Serving Labels and Artists

We’re built to serve our labels. Our favorite thing to do is sit with a new artist and evaluate what they need. Some of them have in-house videographers but they need help editing. Or maybe they need training on how to use TikTok to build their brand. We’ll sit with an artist, talk for an hour and come back with a presentation—“Here’s the things you need to focus on.” Dave Rocco, who runs our creative team, came to us to assist with developing assets for the launch of Taylor Swift’s folklore album with Republic. It was a badge of honor to work on, but the bulk of our efforts are with emerging artists.

Real Employment

We’re not an internship. There’s nothing wrong with internships, but the standard internship is you spend eight weeks with a company and move on. You take what you’ve learned and hopefully stay in touch. Maybe it leads to a job, maybe it doesn’t. We hire people for multiple years. If I hire somebody as a sophomore in college, my goal is for that person to have a 30-year career with our company.

Student Qualifications

Maybe it’s somebody who has unique skills. Maybe it’s somebody who has a unique personality that is going to mesh with our artists or labels. Obviously, there are foundational things, like time-management and communication skills. There’s a high level of accountability with our team because we’re putting people in direct communication with managers, label executives and artists. They have to be able to handle those conversations. With the amount of work we do, we can’t always be a buffer.

TikTok Recruiting

Recently, we did a recruiting initiative through TikTok. We needed more content creators for TikTok, so [we thought], why don’t we go to creators on the platform? Our content team came up with this idea that we have a couple student reps do a call-to-action. If you’re interested [in joining °1824], post a video submission using the hashtag #1824next. We knew we would get some great candidates, but in two weeks we probably got 700 submissions. We had over 10 million views using that hashtag. I think we hired nine people in the last month off that initiative.

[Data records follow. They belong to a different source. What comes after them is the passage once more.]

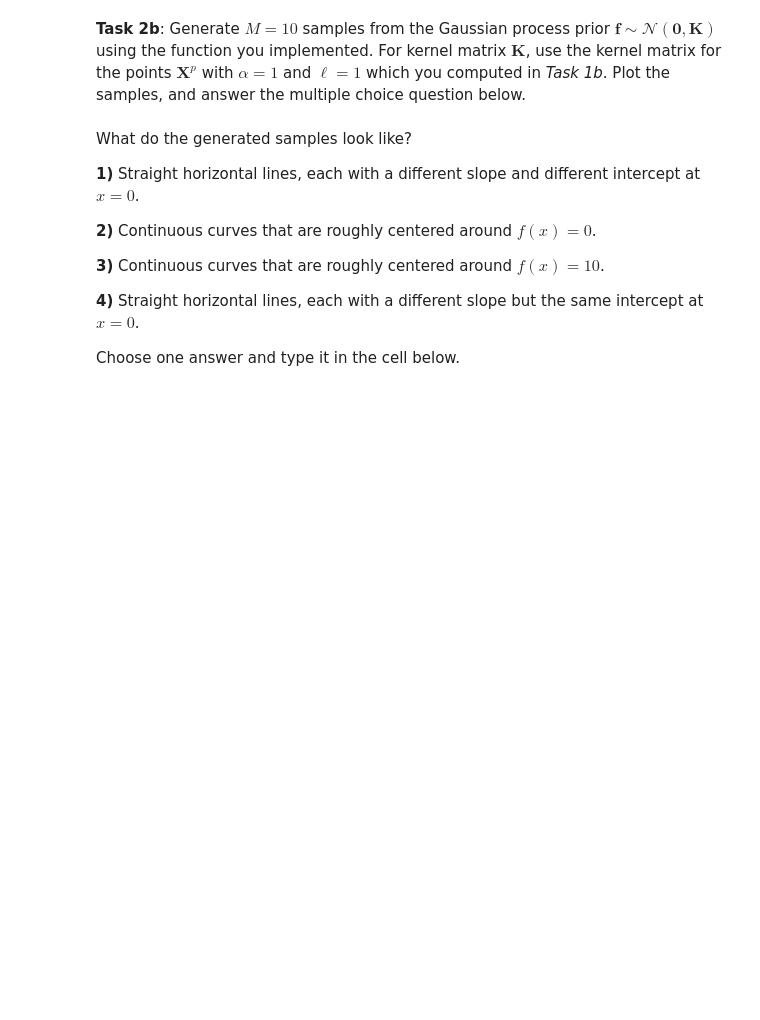
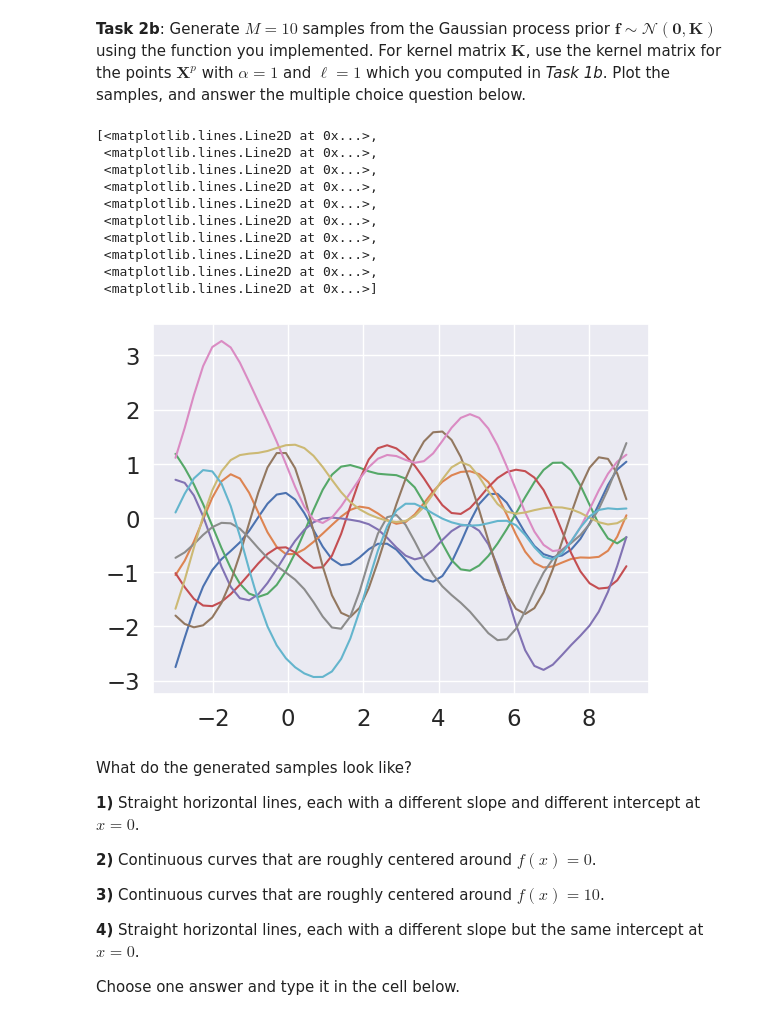
Before and after one commit to Carlos-Elias-Riv/CSAalto, a Jupyter notebook: GPs/assignment2/assignment2.ipynb, the cells around one changed output. Saved outputs shown, nothing was run; the diff lists cells and outputs as text; code cells hidden in the pictures; blank space fills up the shorter version.

```diff
--- a/GPs/assignment2/assignment2.ipynb
+++ b/GPs/assignment2/assignment2.ipynb
@@ -185,7 +211,14 @@ def generate_samples(mean, K, M):
     """
 
     # YOUR CODE HERE
-    raise NotImplementedError()
+    mu = mean
+    Sigma = K
+    jitter = 1e-8
+    D = len(mu)
+    L = np.linalg.cholesky(Sigma + jitter*np.identity(D))
+    zs = np.random.normal(0, 1, size=(D, M))
+    fs = mu + np.dot(L, zs)
+    return fs
 # %% [markdown]
 Let's test the above function
 # %%
@@ -201,3 +231,21 @@ raise NotImplementedError()
+# %%
+# YOUR CODE HERE
+mean = np.zeros((N, 1))
+K = create_se_kernel(Xp, Xp, alpha=1, scale=1)
+samples = generate_samples(mean, K, 10)
+plt.plot(Xp, samples)
+# %% [output]
+[<matplotlib.lines.Line2D at 0x...>,
+ <matplotlib.lines.Line2D at 0x...>,
+ <matplotlib.lines.Line2D at 0x...>,
+ <matplotlib.lines.Line2D at 0x...>,
+ <matplotlib.lines.Line2D at 0x...>,
+ <matplotlib.lines.Line2D at 0x...>,
+ <matplotlib.lines.Line2D at 0x...>,
+ <matplotlib.lines.Line2D at 0x...>,
+ <matplotlib.lines.Line2D at 0x...>,
+ <matplotlib.lines.Line2D at 0x...>]
+[figure, added]
 # %% [markdown]
 What do the generated samples look like?
 
```
Also changed, not shown: parts of 31 cells of this notebook.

We’re working with reps constantly. They get paid for every hour they work. We have weekly and bi-weekly calls. We have constant communication and a million ways in which we communicate. That’s how the mentorships happen––by doing the work. We do reviews and say, “What do you want to do? What are your goals? How do we help you get there?” We’ll have catch-up meetings and say, “Here’s where you’re at. Here’s what you need to improve.” Then there’s an annual review. “Based on what you told me last year, here’s where you are now. You’re surpassing expectations,” or “You’re almost there and here’s what we need to work on.” That’s how we mentor.

Going Global

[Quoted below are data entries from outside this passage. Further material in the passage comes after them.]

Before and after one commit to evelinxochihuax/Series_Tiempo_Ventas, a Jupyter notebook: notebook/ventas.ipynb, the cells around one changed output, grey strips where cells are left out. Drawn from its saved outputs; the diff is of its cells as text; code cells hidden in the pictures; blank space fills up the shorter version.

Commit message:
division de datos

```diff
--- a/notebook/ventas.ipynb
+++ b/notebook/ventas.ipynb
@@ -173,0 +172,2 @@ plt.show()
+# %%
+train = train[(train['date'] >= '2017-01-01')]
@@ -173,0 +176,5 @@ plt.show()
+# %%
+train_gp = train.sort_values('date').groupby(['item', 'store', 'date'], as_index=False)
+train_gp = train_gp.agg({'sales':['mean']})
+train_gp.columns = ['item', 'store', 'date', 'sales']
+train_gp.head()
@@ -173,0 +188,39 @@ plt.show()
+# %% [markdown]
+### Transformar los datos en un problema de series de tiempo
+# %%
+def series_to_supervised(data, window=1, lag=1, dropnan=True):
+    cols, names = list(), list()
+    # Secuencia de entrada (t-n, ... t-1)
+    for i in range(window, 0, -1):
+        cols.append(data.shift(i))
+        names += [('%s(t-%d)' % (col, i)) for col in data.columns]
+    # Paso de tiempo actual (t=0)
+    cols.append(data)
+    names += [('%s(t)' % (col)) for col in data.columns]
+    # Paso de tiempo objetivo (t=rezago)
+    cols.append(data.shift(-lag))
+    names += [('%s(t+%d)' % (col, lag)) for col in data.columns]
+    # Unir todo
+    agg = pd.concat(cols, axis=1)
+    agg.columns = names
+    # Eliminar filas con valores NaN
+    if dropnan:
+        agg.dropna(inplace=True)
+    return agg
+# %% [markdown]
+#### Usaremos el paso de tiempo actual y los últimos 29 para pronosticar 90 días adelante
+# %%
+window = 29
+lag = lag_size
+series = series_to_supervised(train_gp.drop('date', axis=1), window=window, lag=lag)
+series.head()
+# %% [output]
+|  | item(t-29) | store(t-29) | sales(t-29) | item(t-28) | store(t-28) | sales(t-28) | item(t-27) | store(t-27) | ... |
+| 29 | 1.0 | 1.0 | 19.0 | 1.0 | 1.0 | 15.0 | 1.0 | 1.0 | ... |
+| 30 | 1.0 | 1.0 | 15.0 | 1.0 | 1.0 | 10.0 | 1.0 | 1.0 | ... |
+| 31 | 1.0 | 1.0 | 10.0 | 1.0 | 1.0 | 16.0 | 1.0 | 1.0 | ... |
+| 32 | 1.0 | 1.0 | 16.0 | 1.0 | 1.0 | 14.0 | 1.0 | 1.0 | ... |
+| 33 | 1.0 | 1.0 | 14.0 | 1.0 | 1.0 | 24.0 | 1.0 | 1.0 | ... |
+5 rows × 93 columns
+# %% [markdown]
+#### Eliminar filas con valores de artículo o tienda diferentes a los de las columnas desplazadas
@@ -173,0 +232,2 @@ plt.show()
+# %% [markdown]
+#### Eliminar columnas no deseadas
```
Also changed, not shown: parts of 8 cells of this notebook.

Not everything we do at °1824 is going to work in every territory. In some cases, it may not be needed. In some cases, labor laws are different. There are a million reasons why I can’t just say, “Here’s the model. We’re going to replicate it in five territories.” We’ve presented to a few and said, “Here’s what we do. Let’s talk about your needs and what we can take from this that might work.” In 2018, we launched in the U.K. They took what we were doing and ran a successful test. We’re doing some really interesting work with New Zealand. It’s been fun watching them have early successes and making amazing content.

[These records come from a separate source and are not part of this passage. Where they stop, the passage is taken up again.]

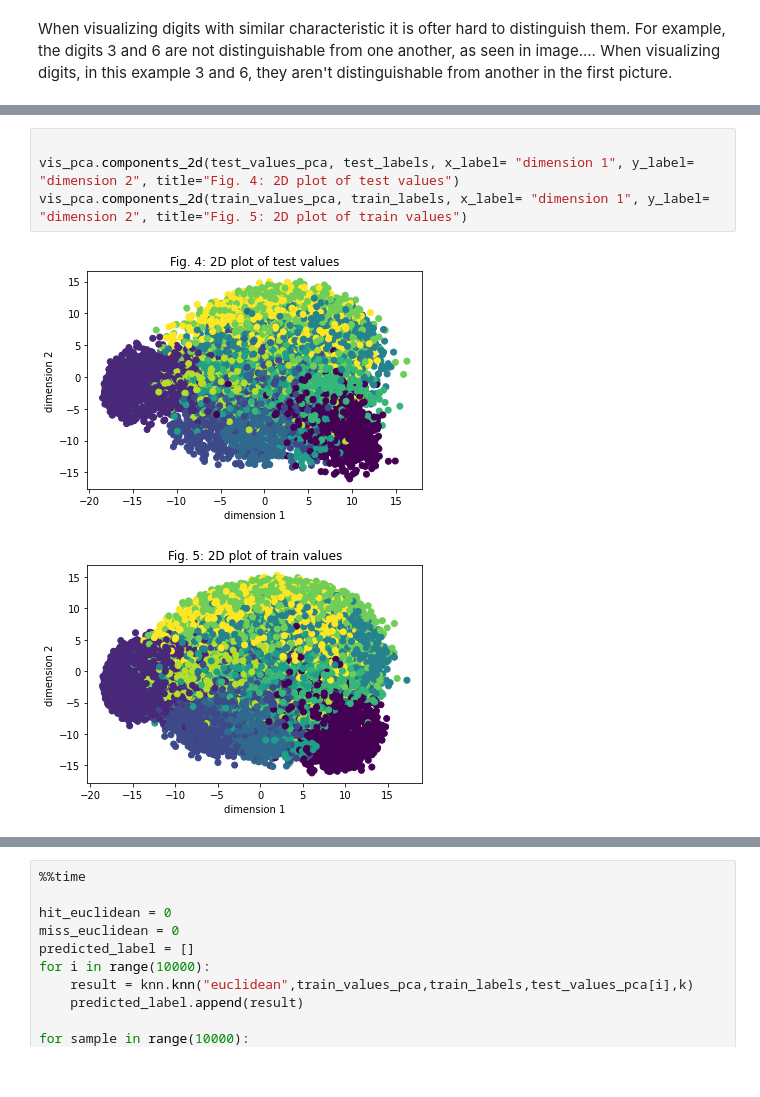
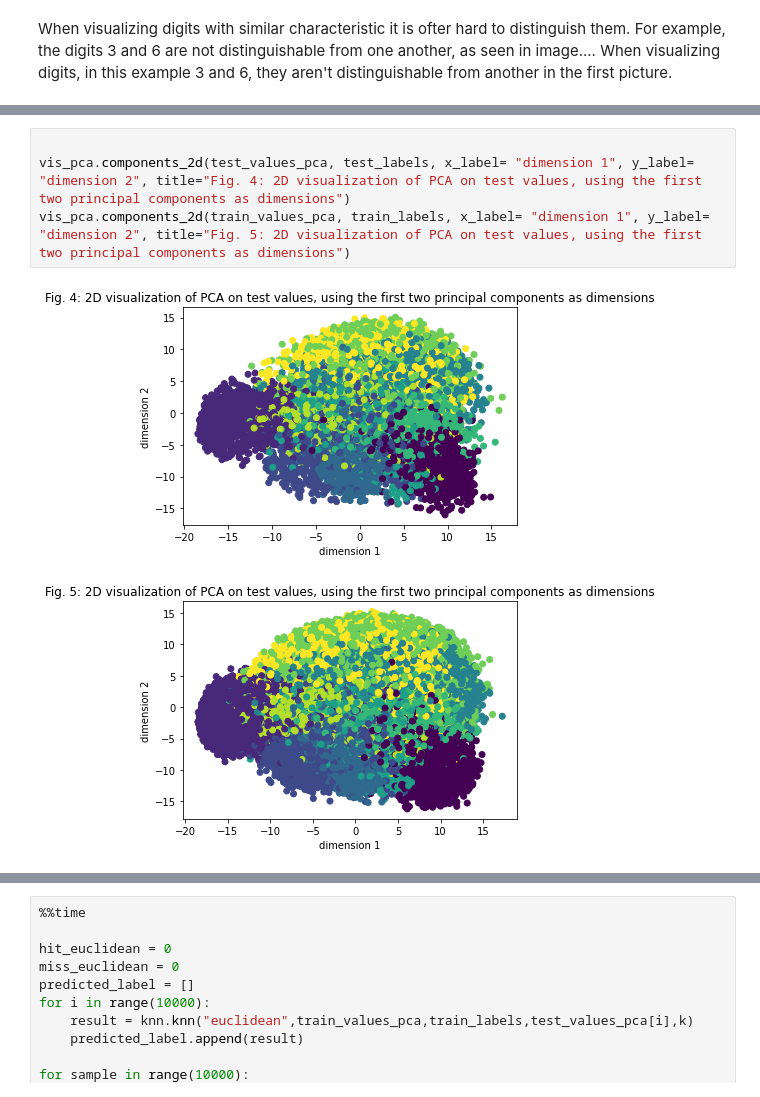
Before and after one commit to datascience-mobi/2021-topic-04-team-02, a Jupyter notebook: project report.ipynb, the cells around one changed output, grey strips where cells are left out. Drawn from its saved outputs; the diff is of its cells as text.

```diff
--- a/project report.ipynb
+++ b/project report.ipynb
@@ -190,10 +193,10 @@ In both figures the distribution of the digits is similar, as can be seen when l
 # %%
 
-vis_pca.components_2d(test_values_pca, test_labels, x_label= "dimension 1", y_label= "dimension 2", title="Fig. 4: 2D plot of test values")
-vis_pca.components_2d(train_values_pca, train_labels, x_label= "dimension 1", y_label= "dimension 2", title="Fig. 5: 2D plot of train values")
+vis_pca.components_2d(test_values_pca, test_labels, x_label= "dimension 1", y_label= "dimension 2", title="Fig. 4: 2D visualization of PCA on test values, using the first two principal components as dimensions")
+vis_pca.components_2d(train_values_pca, train_labels, x_label= "dimension 1", y_label= "dimension 2", title="Fig. 5: 2D visualization of PCA on test values, using the first two principal components as dimensions")
 # %% [output]
-[figure, old version]
+[figure, new version]
-[figure, old version]
+[figure, new version]
 # %%
 vis_pca.components_reduced(test_values_pca, train_evs, test_values)
 # %% [output]
```
Also changed, not shown: parts of 49 cells of this notebook, 2 other files.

Not Just Students

We are a creative solutions team that offers top-quality, first-in-class content, influencer marketing, event production and creative strategy for Universal Music Group. And we happen to be powered by students. We’re not placing people because we’re a student development team. We’re placing them because of the work they’re doing. They’re amazing content creators, not amazing student content creators. Our best creators can compete with any outside agency. The work they produce speaks for itself.

Photo by Jordan Strauss